(Beginning of PROVIDED DATA)
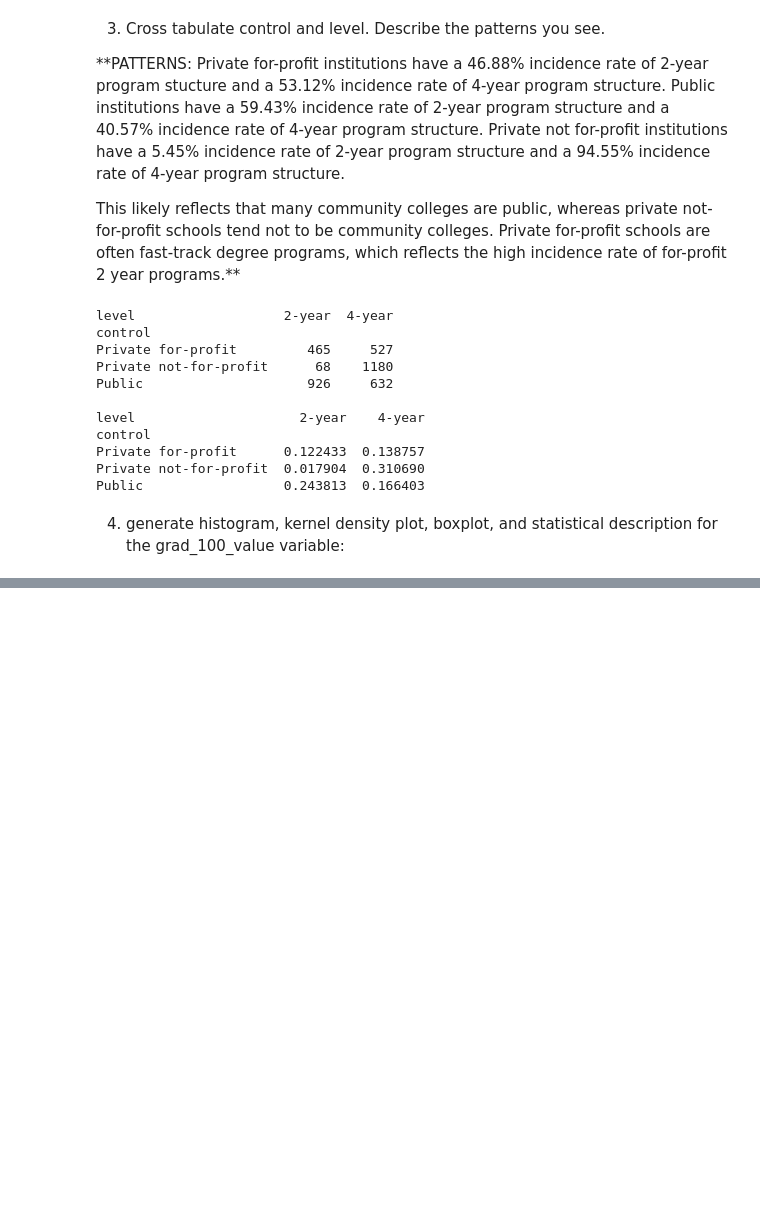
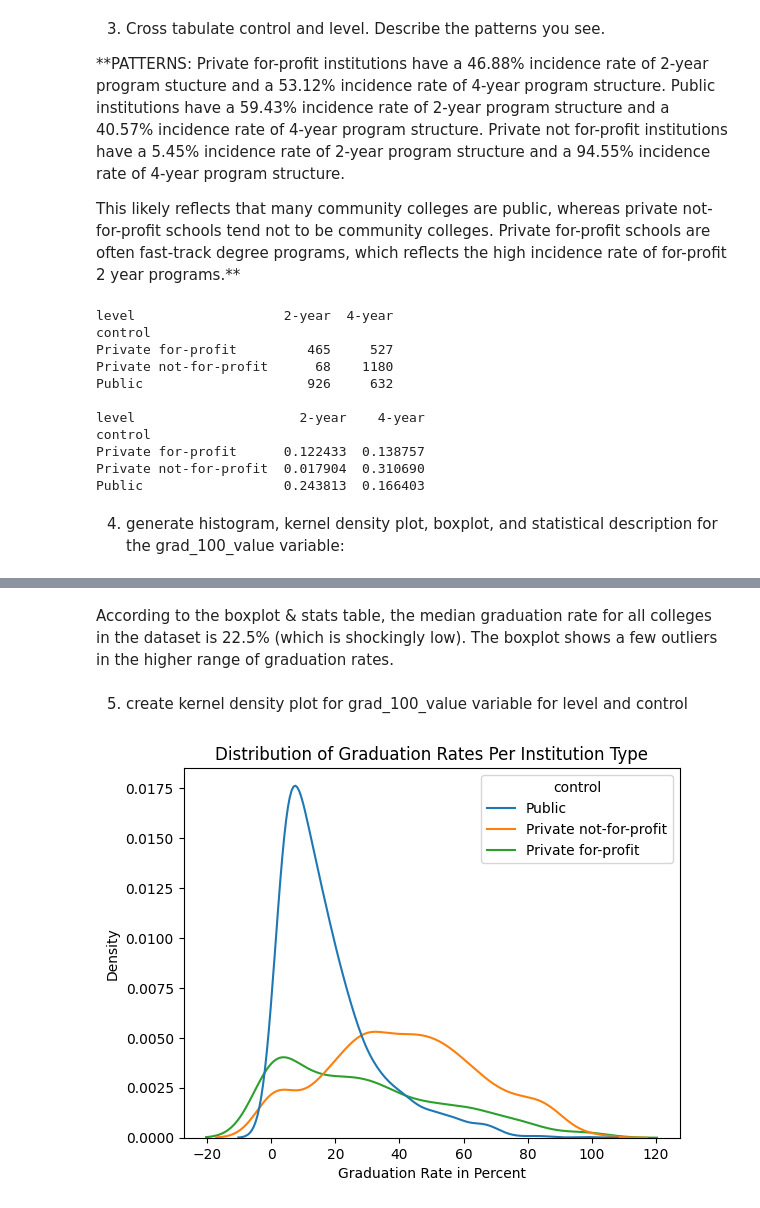
Before and after one commit to oak50/visualization, a Jupyter notebook: assignment/assignment__2.ipynb, the cells around one changed output, grey strips where cells are left out. Saved outputs shown, nothing was run; the diff lists cells and outputs as text; code cells hidden in the pictures; blank space fills up the shorter version.

```diff
--- a/assignment/assignment__2.ipynb
+++ b/assignment/assignment__2.ipynb
@@ -102,0 +120,13 @@ Name: grad_100_value, dtype: float64
+# %% [markdown]
+According to the boxplot & stats table, the median graduation rate for all colleges in the dataset is 22.5% (which is shockingly low). The boxplot shows a few outliers in the higher range of graduation rates.
+# %% [markdown]
+5. create kernel density plot for grad_100_value variable for level and control
+# %%
+# 5. create kernel density plot for grad_100_value variable for level and control
+
+sns.kdeplot(data=df,x='grad_100_value',hue="control")
+plt.xlabel('Graduation Rate in Percent')
+plt.title('Distribution of Graduation Rates Per Institution Type')
+plt.show()
+# %% [output]
+[figure, added]
```
Also changed, not shown: parts of 45 cells of this notebook, 9 other files.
(End of PROVIDED DATA)
* ASSIGNMENT
Using the records above, report each line with the string "control".

* TASK RESULT
+5. create kernel density plot for grad_100_value variable for level and control
+# 5. create kernel density plot for grad_100_value variable for level and control
+sns.kdeplot(data=df,x='grad_100_value',hue="control")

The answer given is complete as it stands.